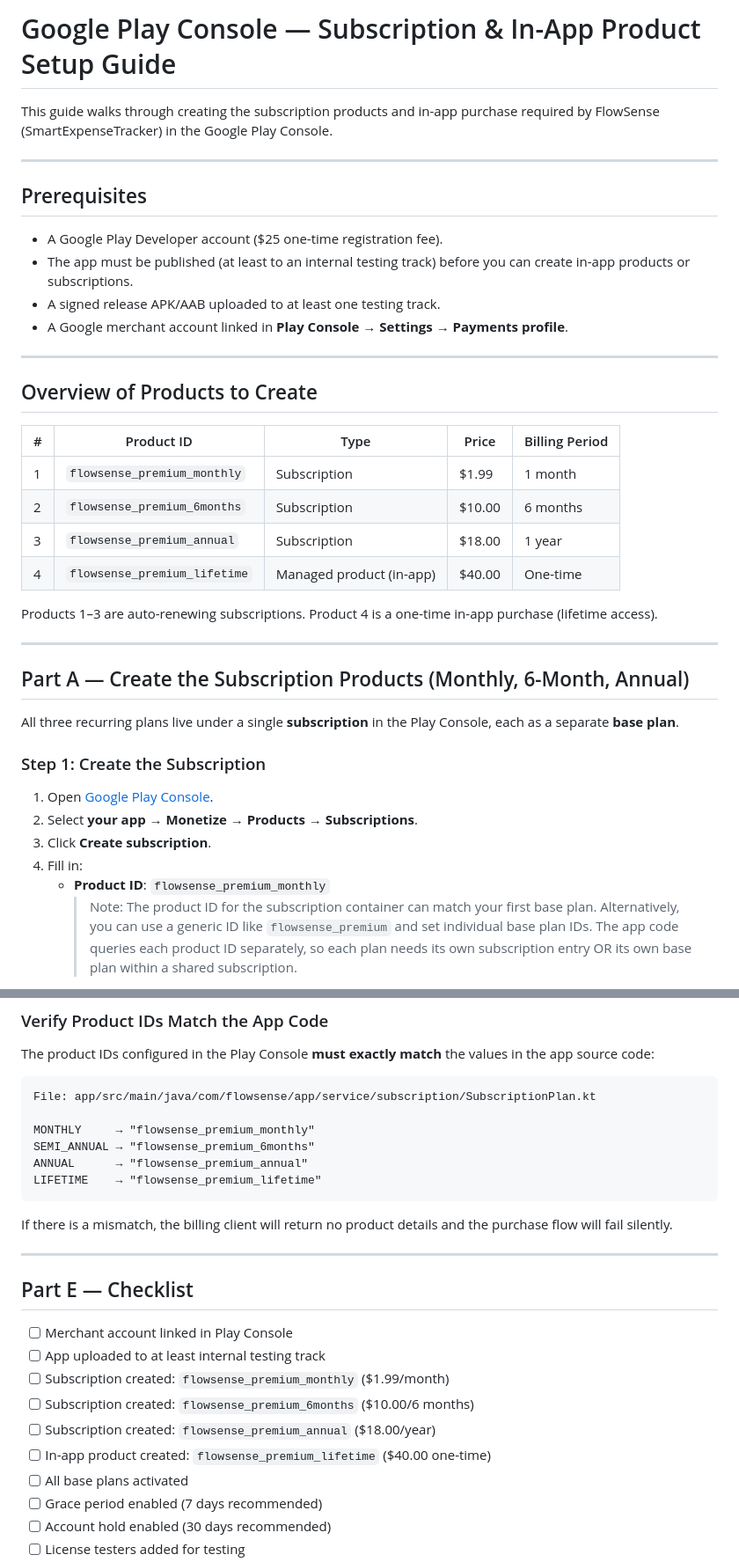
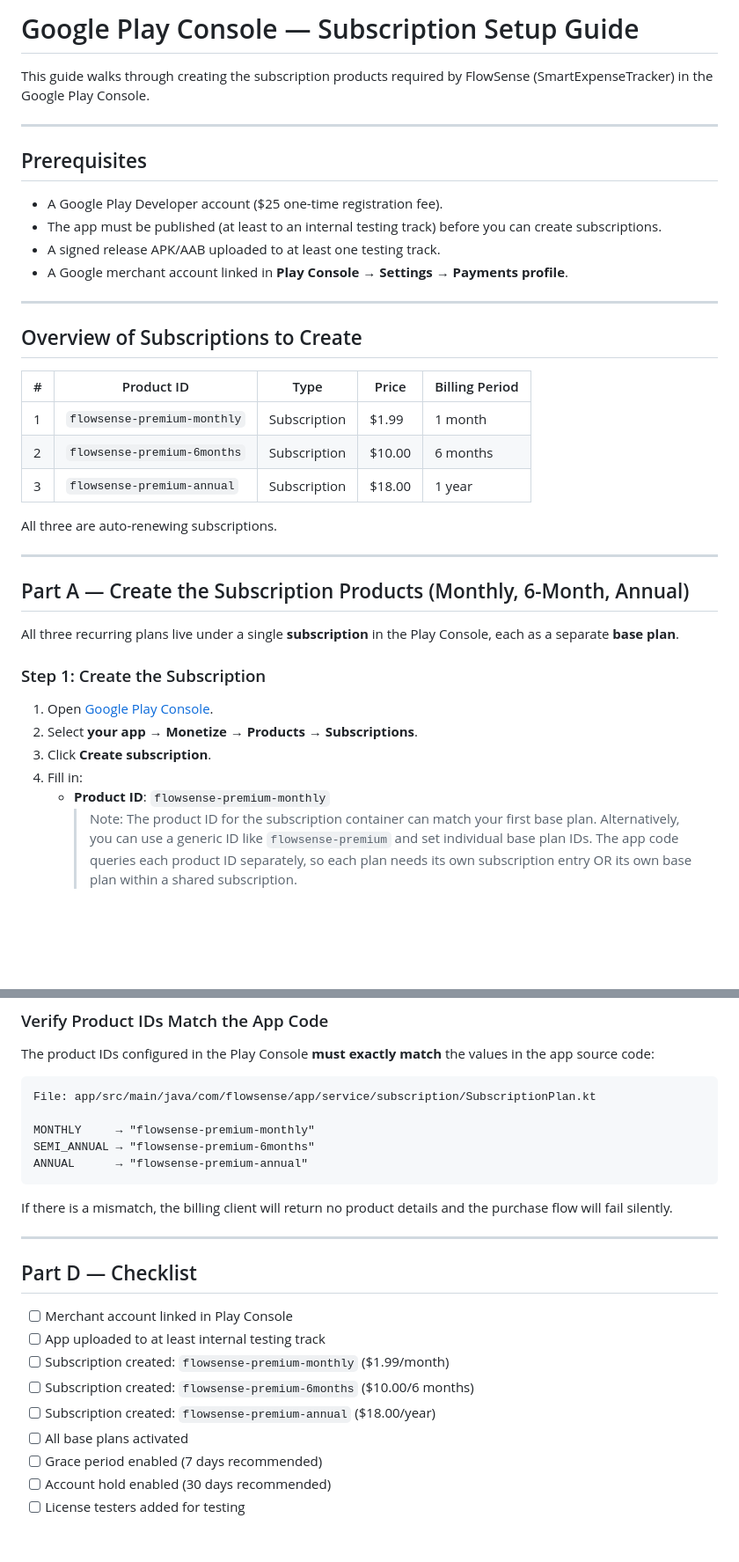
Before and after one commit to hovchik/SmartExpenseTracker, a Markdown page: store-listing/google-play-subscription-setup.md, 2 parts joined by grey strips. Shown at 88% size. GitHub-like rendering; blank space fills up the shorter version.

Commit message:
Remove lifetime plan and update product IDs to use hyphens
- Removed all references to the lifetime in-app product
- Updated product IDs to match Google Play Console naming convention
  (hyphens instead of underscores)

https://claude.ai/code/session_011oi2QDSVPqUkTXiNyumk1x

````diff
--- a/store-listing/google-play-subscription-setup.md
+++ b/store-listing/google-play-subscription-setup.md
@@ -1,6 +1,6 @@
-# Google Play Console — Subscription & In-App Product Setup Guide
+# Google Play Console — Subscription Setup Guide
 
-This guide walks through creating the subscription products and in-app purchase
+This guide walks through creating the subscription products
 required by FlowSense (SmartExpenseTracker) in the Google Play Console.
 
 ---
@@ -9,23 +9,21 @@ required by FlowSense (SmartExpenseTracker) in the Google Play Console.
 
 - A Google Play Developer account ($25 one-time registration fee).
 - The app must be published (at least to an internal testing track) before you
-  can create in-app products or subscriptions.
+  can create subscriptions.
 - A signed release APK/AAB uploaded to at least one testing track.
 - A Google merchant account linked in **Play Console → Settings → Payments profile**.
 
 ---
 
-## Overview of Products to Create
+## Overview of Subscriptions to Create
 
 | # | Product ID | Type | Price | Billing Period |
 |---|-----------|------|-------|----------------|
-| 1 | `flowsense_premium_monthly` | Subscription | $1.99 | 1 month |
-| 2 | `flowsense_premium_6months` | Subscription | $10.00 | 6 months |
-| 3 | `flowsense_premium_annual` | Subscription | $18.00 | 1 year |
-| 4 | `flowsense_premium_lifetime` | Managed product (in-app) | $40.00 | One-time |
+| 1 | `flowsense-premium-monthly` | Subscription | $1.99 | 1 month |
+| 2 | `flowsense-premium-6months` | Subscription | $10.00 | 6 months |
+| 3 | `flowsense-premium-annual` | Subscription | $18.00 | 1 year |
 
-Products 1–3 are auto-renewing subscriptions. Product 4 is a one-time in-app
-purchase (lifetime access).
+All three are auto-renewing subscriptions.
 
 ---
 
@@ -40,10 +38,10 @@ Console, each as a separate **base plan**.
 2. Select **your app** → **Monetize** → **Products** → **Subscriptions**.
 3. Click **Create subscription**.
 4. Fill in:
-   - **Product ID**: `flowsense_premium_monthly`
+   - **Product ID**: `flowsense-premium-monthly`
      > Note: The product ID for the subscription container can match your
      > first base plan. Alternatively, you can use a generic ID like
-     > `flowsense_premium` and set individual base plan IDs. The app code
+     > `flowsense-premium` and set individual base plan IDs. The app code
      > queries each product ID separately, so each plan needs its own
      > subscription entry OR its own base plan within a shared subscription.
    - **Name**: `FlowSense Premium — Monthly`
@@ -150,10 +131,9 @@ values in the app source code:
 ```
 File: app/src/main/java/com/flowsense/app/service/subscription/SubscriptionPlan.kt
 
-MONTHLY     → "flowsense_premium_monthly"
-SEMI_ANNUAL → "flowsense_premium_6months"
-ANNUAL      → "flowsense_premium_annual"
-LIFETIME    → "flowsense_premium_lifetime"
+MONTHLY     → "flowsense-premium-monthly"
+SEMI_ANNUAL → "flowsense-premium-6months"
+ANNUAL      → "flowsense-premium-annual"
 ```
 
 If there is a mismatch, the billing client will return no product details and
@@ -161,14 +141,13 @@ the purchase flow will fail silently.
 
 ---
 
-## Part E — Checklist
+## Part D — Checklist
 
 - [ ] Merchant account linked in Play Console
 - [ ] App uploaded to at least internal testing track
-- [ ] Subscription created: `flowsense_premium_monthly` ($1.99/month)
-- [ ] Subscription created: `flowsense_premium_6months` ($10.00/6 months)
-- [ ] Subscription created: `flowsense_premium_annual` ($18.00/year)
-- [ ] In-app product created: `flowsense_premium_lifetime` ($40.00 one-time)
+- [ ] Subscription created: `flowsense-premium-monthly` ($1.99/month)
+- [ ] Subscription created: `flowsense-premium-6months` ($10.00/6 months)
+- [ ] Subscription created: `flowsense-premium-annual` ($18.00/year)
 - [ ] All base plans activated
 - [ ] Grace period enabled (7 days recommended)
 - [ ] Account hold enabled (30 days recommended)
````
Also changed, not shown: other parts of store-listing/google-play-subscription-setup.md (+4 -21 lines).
◇ ◇ ◇ ◇
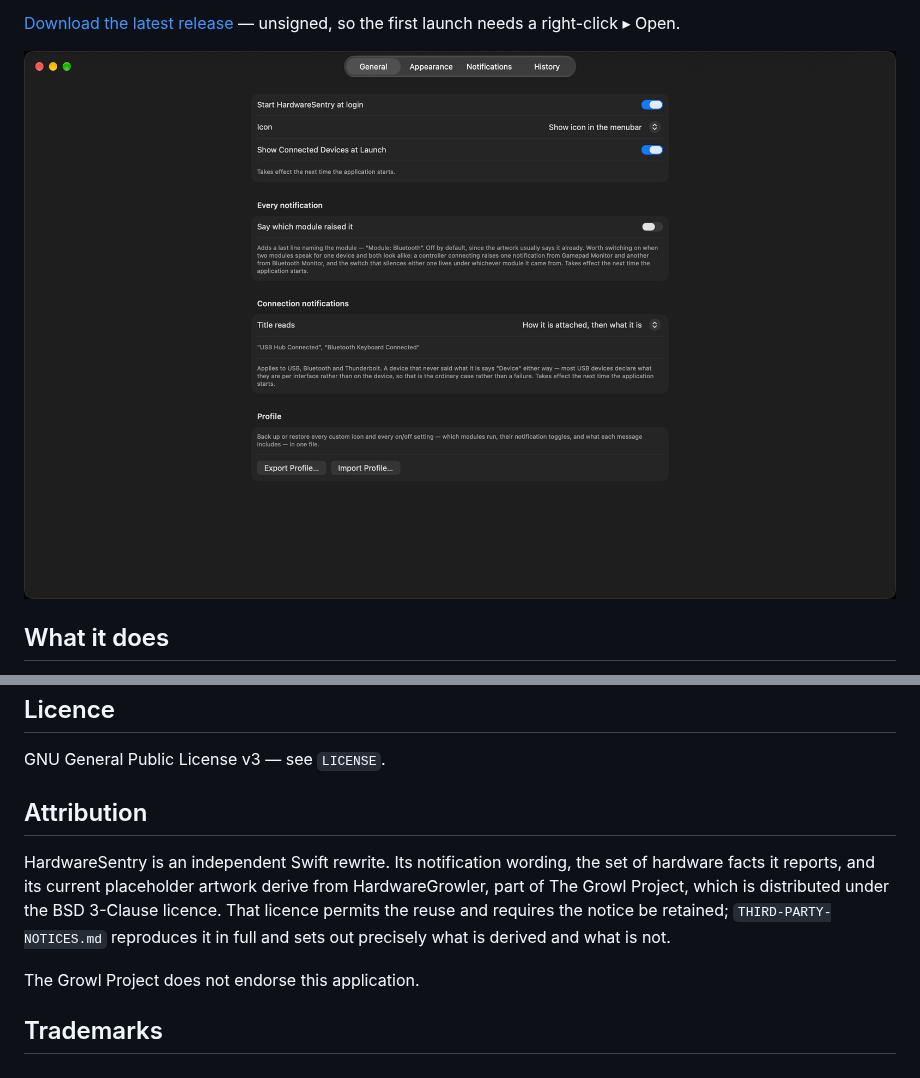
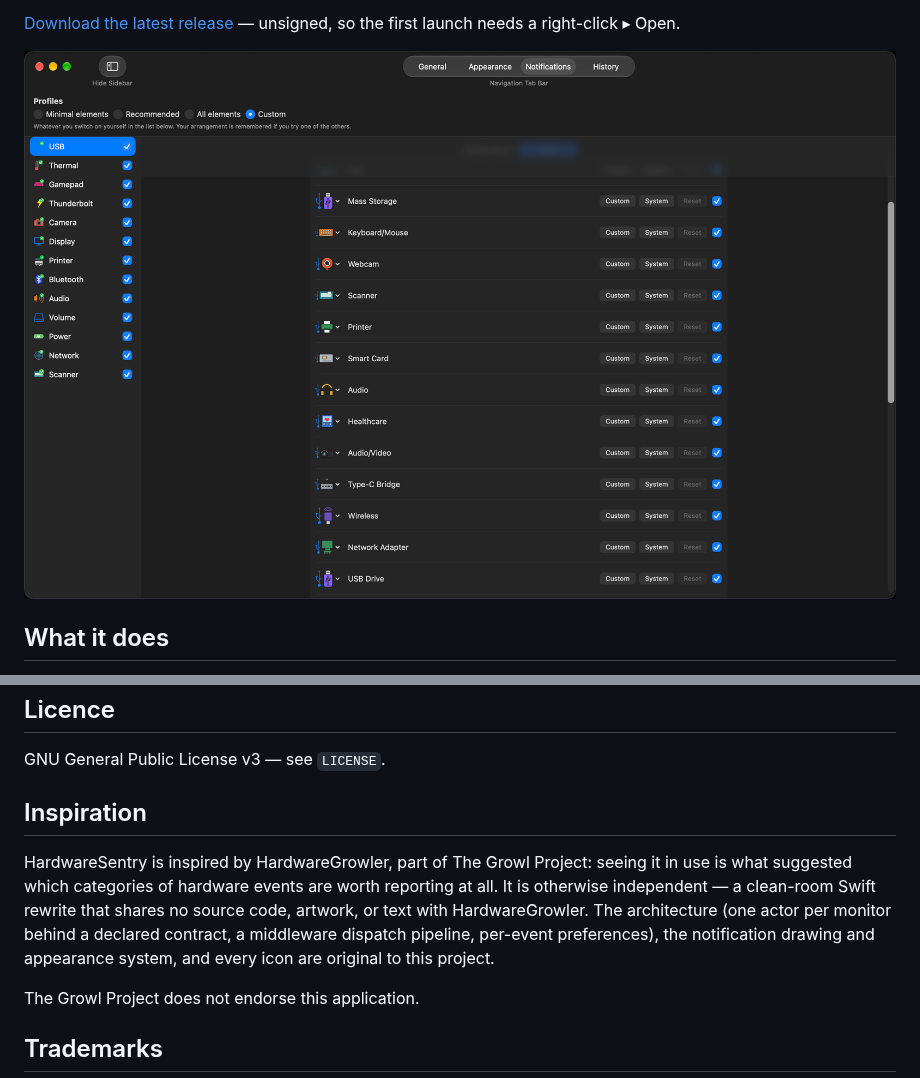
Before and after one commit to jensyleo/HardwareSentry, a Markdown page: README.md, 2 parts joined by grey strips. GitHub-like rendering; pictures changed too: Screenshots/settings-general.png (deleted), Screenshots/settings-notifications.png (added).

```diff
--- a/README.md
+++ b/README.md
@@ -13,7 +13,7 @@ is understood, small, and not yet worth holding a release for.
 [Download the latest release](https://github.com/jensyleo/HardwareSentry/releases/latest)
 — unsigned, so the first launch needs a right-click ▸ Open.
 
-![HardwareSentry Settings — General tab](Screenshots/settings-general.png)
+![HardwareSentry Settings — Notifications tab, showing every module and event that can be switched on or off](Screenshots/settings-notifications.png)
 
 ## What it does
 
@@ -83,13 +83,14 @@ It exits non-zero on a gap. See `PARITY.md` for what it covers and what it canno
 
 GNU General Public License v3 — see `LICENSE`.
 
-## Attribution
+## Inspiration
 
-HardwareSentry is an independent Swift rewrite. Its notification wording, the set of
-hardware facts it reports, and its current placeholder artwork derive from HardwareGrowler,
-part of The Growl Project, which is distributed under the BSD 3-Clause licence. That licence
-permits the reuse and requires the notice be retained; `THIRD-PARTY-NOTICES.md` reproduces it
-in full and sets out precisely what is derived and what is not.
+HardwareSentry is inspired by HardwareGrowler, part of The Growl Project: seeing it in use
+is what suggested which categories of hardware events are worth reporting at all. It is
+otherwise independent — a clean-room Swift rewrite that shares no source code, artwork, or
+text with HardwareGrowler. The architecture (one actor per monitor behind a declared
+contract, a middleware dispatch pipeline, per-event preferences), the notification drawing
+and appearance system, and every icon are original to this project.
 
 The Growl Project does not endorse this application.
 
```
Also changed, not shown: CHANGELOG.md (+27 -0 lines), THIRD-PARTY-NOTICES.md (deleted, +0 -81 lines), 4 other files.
◇ ◇ ◇ ◇
## What you are asked to do
Using the entries above, return each line that includes the word "creating".

## The answer
-This guide walks through creating the subscription products and in-app purchase
+This guide walks through creating the subscription products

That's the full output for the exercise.